2) Founders issue 5-10% of the company to the early employees they hire. This can be done in options but is often done in the form of restricted stock. Sometimes they even use “founders stock” for these hires. Let’s use 7.5% for our rolling dilution calculation. At this point the founders own 92.5% of the company and the employees own 7.5%.
3) A seed/angel round is done. These early investors acquire 5-20% of the business in return for supplying seed capital. Let’ use 10% for our rolling dilution calcuation. Now the founders own 83.25% of the company (92.5% times 90%), the employees own 6.75% (7.5% times 90%), and the investors own 10%.
4) A venture round is done. The VCs negotiate for 20% of the company and require an option pool of 10% after the investment be established and put into the “pre money valuation”. That means the dilution from the option pool is taken before the VC investment. There are two diluting events going on here. Let’s walk through them both.
When the 10% option pool is set up, everyone is diluted 12.5% because the option pool has to be 10% after the investment so it is 12.5% before the investment. So the founders now own 72.8% (83.25% times 87.5%), the seed investors own 8.75% (10% times 87.5%), and the employees now own 18.4% (6.8% times 87.5% plus 12.5%).
When the VC investment closes, everyone is diluted 20%. So the founders now own 58.3% (72.8% times 80%), the seed investors own 7% (8.75% times 80%), the VCs own 20%, and the employees own 14.7% (18.4% times 80%). Of that 14.7%, the new pool represents 10%.
5) Another venture round is done with an option pool refresh to keep the option pool at 10%. See the spreadsheet below to see how the dilution works in this round (and all previous rounds). By the time that the second VC round is done, the founders have been diluted from 100% to 42.1%, the early employees have been diluted from 7.5% to 3.4%, and the seed investors have been diluted from 10% to 5.1%.
I’ve uploaded this spreadsheet to google docs so all of you can look at it and play with it. If anyone finds any errors in it, please let me know and I’ll fix them.

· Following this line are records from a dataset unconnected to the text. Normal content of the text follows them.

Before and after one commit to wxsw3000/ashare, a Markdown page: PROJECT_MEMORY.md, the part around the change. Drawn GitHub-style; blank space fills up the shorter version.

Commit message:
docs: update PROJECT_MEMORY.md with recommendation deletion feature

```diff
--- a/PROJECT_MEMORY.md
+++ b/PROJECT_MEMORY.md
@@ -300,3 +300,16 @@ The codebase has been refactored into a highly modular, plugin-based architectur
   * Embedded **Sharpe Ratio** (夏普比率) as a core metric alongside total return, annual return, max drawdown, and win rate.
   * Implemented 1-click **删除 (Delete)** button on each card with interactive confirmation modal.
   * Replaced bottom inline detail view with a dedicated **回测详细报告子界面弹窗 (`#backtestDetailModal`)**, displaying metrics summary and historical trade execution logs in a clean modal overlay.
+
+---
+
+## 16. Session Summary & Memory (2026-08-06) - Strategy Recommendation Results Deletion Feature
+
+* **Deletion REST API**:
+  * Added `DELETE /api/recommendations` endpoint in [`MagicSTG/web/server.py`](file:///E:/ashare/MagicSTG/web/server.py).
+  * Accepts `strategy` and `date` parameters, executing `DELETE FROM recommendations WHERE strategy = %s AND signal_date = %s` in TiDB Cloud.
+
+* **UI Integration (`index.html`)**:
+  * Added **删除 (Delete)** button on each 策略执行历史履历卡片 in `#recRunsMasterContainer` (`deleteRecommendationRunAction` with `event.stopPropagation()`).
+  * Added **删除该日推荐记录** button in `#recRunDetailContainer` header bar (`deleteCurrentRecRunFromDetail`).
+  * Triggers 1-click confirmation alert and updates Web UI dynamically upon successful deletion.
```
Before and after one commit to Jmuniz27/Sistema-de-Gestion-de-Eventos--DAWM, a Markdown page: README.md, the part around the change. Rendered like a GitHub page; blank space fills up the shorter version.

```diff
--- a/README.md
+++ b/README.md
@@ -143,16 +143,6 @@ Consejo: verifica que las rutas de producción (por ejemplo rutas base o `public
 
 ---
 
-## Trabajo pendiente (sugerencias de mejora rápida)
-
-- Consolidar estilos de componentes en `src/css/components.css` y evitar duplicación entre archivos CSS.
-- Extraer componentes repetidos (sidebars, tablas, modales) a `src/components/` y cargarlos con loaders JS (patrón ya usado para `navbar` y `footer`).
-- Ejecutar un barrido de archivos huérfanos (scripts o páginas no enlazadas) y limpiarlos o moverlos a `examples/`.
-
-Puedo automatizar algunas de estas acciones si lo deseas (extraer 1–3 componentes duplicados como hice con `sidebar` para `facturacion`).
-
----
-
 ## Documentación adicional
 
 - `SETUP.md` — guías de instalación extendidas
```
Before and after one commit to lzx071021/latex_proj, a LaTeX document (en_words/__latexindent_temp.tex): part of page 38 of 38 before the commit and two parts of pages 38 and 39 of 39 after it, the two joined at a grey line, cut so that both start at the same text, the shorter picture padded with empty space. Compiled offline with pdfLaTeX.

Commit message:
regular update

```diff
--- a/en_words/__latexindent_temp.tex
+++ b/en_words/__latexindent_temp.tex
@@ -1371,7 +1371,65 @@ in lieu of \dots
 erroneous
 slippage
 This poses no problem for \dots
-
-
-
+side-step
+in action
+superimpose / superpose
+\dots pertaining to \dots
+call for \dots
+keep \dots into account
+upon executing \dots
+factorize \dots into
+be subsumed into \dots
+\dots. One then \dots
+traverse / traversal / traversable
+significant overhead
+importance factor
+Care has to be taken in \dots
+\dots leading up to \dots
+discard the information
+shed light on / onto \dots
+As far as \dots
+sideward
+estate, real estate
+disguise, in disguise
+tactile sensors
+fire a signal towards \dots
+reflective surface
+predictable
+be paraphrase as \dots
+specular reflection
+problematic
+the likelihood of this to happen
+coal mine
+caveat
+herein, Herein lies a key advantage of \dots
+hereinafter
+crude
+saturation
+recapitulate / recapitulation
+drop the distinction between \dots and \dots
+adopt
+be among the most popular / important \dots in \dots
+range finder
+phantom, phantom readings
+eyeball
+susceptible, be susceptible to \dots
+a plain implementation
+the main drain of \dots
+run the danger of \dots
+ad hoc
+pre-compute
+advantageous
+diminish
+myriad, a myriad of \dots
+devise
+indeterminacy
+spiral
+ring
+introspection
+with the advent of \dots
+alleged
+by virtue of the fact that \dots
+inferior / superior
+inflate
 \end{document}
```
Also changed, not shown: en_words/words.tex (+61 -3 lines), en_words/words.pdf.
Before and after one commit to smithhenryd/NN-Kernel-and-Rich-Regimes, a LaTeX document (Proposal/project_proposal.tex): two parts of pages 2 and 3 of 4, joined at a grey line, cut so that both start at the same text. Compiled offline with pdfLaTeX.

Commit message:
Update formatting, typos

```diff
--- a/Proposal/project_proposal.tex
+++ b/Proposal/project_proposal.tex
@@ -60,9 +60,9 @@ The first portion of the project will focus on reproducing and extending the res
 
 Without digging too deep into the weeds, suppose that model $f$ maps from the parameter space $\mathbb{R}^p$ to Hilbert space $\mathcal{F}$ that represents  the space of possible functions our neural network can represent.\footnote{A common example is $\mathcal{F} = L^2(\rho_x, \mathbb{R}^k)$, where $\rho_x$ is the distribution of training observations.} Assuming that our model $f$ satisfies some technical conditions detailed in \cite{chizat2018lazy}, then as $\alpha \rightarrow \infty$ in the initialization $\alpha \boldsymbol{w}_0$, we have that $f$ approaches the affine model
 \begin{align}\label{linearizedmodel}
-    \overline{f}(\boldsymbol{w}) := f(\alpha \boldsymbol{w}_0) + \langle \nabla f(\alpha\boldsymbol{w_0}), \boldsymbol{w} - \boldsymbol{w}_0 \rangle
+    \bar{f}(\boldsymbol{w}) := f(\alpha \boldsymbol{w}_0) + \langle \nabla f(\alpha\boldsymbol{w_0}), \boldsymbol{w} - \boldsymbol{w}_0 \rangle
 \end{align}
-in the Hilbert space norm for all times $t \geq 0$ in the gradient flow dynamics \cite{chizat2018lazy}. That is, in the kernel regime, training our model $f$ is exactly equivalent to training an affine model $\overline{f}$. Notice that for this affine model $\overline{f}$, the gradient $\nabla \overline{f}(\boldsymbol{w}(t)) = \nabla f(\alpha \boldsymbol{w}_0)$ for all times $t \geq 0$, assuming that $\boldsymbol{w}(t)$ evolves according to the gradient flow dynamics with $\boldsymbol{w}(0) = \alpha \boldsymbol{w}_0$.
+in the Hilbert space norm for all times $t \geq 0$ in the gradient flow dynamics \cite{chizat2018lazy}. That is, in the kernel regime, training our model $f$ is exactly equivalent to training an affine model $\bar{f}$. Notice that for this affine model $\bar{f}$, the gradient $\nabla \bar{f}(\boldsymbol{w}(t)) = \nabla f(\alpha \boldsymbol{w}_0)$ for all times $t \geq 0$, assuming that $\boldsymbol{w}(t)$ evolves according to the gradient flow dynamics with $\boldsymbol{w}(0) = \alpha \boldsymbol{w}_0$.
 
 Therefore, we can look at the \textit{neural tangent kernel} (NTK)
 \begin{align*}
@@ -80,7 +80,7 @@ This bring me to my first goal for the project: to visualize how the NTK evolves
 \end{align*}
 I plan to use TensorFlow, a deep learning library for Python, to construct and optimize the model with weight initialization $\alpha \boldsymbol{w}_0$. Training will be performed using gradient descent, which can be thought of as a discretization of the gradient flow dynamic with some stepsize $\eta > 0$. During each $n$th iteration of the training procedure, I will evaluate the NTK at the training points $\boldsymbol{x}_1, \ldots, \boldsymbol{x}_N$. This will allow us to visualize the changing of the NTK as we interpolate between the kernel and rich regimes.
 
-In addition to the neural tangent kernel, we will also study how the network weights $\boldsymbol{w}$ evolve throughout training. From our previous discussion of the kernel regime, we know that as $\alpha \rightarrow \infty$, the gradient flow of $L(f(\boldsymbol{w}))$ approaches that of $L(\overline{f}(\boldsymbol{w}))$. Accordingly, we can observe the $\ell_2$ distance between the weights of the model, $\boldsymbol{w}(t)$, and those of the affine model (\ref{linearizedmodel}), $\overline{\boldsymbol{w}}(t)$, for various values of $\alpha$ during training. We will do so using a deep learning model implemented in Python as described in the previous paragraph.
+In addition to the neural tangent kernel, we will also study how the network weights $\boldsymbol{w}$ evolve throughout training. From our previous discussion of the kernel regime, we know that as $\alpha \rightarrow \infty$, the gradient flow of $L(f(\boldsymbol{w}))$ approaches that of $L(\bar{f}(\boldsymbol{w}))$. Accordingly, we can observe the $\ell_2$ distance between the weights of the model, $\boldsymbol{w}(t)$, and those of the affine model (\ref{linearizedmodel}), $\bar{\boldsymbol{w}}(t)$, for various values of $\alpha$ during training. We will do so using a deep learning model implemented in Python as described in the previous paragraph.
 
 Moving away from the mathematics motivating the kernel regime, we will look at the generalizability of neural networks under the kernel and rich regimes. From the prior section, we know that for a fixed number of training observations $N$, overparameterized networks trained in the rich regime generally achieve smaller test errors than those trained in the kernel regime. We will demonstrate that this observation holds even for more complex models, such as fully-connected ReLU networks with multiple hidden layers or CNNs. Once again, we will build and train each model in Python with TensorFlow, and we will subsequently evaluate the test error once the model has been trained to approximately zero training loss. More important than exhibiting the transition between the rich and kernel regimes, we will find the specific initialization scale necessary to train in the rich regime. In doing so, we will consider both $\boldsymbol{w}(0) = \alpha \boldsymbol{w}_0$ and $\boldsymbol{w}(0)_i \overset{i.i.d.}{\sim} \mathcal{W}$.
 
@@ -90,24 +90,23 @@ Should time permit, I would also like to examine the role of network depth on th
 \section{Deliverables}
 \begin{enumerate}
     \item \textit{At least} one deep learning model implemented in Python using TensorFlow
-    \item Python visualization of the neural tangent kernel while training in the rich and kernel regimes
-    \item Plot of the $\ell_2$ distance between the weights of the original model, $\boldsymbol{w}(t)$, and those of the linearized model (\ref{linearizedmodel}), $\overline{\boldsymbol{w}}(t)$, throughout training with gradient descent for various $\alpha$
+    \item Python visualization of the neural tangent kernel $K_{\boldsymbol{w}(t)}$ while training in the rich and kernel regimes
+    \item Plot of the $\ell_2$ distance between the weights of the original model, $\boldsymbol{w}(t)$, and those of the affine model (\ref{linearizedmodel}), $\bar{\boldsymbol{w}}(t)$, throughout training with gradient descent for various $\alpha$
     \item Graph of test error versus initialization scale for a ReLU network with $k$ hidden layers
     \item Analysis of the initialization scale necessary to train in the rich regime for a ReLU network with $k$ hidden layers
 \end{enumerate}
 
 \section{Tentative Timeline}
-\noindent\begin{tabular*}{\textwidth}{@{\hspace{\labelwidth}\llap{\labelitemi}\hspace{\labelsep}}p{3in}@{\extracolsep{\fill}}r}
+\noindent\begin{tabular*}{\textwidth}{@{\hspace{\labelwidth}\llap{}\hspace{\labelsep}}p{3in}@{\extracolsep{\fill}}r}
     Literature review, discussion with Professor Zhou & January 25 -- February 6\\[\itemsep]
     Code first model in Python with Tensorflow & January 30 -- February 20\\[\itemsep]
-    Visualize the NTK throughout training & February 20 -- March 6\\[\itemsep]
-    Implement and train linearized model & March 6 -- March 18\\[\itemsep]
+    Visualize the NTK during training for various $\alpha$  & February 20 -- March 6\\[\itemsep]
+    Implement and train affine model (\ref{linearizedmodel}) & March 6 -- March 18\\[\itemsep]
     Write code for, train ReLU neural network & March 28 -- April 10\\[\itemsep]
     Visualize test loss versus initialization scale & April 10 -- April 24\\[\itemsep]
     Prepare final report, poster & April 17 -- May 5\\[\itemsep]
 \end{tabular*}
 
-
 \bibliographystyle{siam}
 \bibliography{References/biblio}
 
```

This rolling dilution calculation is just an example. If you have diluted more than that, don’t get upset. Most founders end up with less than 42% after rounds of financing and employee grants. The point of this exercise is not to lock down onto some magic formula. Every company will be different. It is simply to lay out how dilution works for everyone in the cap table.
Here is the bottom line. If you are the first shareholder, you will take the most dilution. The earlier you join and invest in the company, the more you will be diluted. Dilution is a fact of life as a shareholder in a startup. Even after the company becomes profitable and there is no more financing related dilution, you will get diluted by ongoing option pool refreshes and M&A activity.
When you are issued employee equity, be prepared for dilution. It is not a bad thing. It is a normal part of the value creation exercise that a startup is. But you need to understand it and be comfortable with it. I hope this post has helped with that.
From the comments
Dan Lewis started a lively exchange with: